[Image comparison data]
++++++++++++++++++++

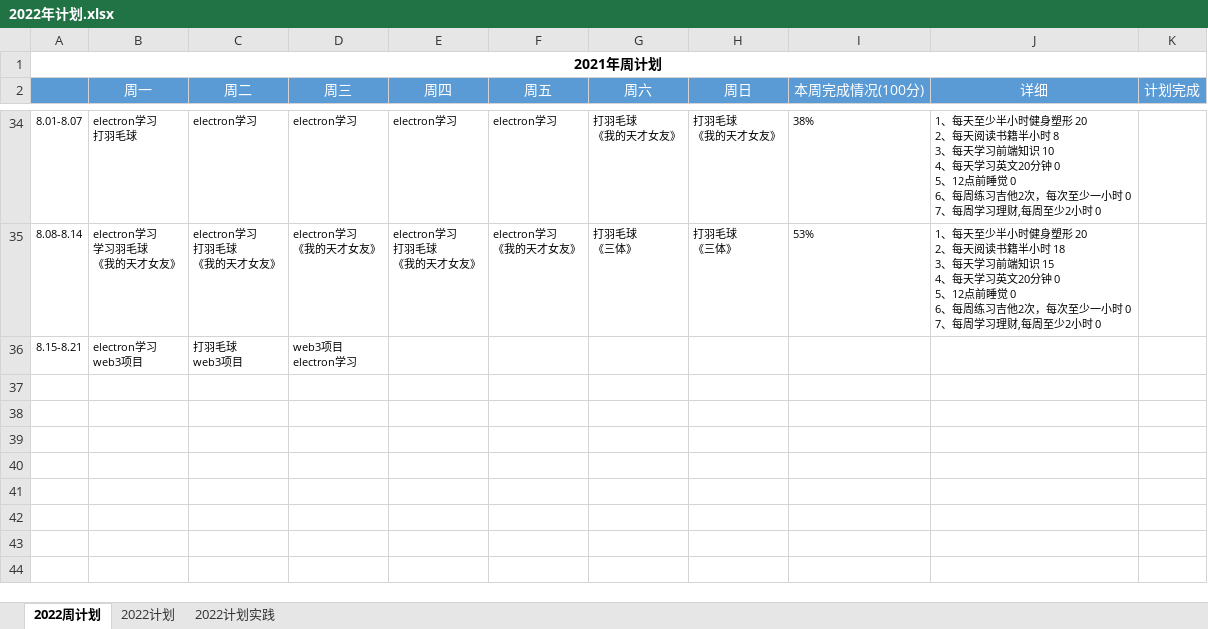
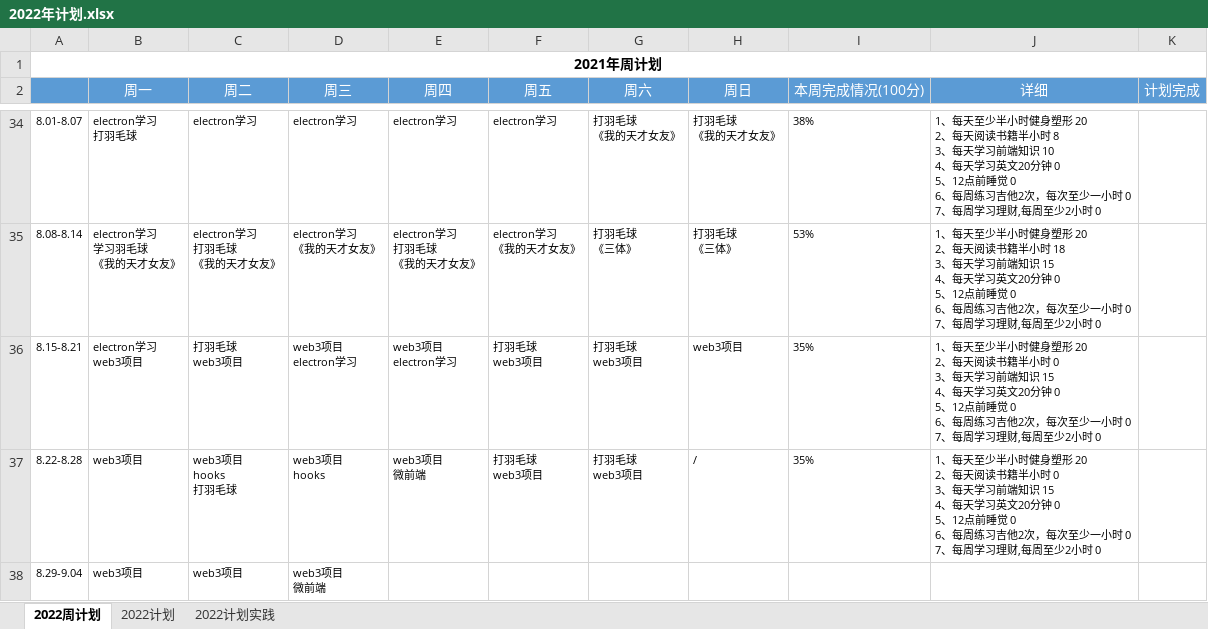
Before and after one commit to putao88/Document, an Excel workbook: docs/年终总结/2022年个人计划/2022年计划.xlsx, sheet 2022周计划, drawn as a sheet; only a part is shown, gaps mark what is left out; values as stored, in another font and other column widths than the file's, no borders; conditional formats not drawn; ↵ is a line break in a cell; the diff names each change by its address in the sheet, - before the commit and + after, or states it on an @@ line.

Commit message:
update

```diff
--- a/docs/年终总结/2022年个人计划/2022年计划.xlsx (sheet 2022周计划)
+++ b/docs/年终总结/2022年个人计划/2022年计划.xlsx (sheet 2022周计划)
-E36 (周四): (empty)
+E36 (周四): web3项目 ↵ electron学习
-F36 (周五): (empty)
+F36 (周五): 打羽毛球 ↵ web3项目
-G36 (周六): (empty)
+G36 (周六): 打羽毛球 ↵ web3项目
-H36 (周日): (empty)
+H36 (周日): web3项目
-I36 (本周完成情况(100分)): (empty)
+I36 (本周完成情况(100分)): 35%
-J36 (详细): (empty)
+J36 (详细): 1、每天至少半小时健身塑形 20 ↵ 2、每天阅读书籍半小时 0 ↵ 3、每天学习前端知识 15 ↵ 4、每天学习英文20分钟 0 ↵ 5、12点前睡觉 0 ↵ 6、每周练习吉他2次，每次至少一小时 0 ↵ 7、每周学习理财,每周至少2小时 0
+row 37: 8.22-8.28 | web3项目 | web3项目 ↵ hooks ↵ 打羽毛球 | web3项目 ↵ hooks | web3项目 ↵ 微前端 | 打羽毛球 ↵ web3项目 | 打羽毛球 ↵ web3项目 | / | 35% | 1、每天至少半小时健身塑形 20 ↵ 2、每天阅读书籍半小时 0 ↵ 3、每天学习前端知识 15 ↵ 4、每天学习英文20分钟 0 ↵ 5、12点前睡觉 0 ↵ 6、每周练习吉他2次，每次至少一小时 0 ↵ 7、每周学习理财,每周至少2小时 0
+row 38: 8.29-9.04 | web3项目 | web3项目 | web3项目 ↵ 微前端
```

++++++++++++++++++++

TASK OBJECTIVE:
Respond with nothing but the number of lines in the entries that contain the string "empty".

SOLVED EXERCISE:
6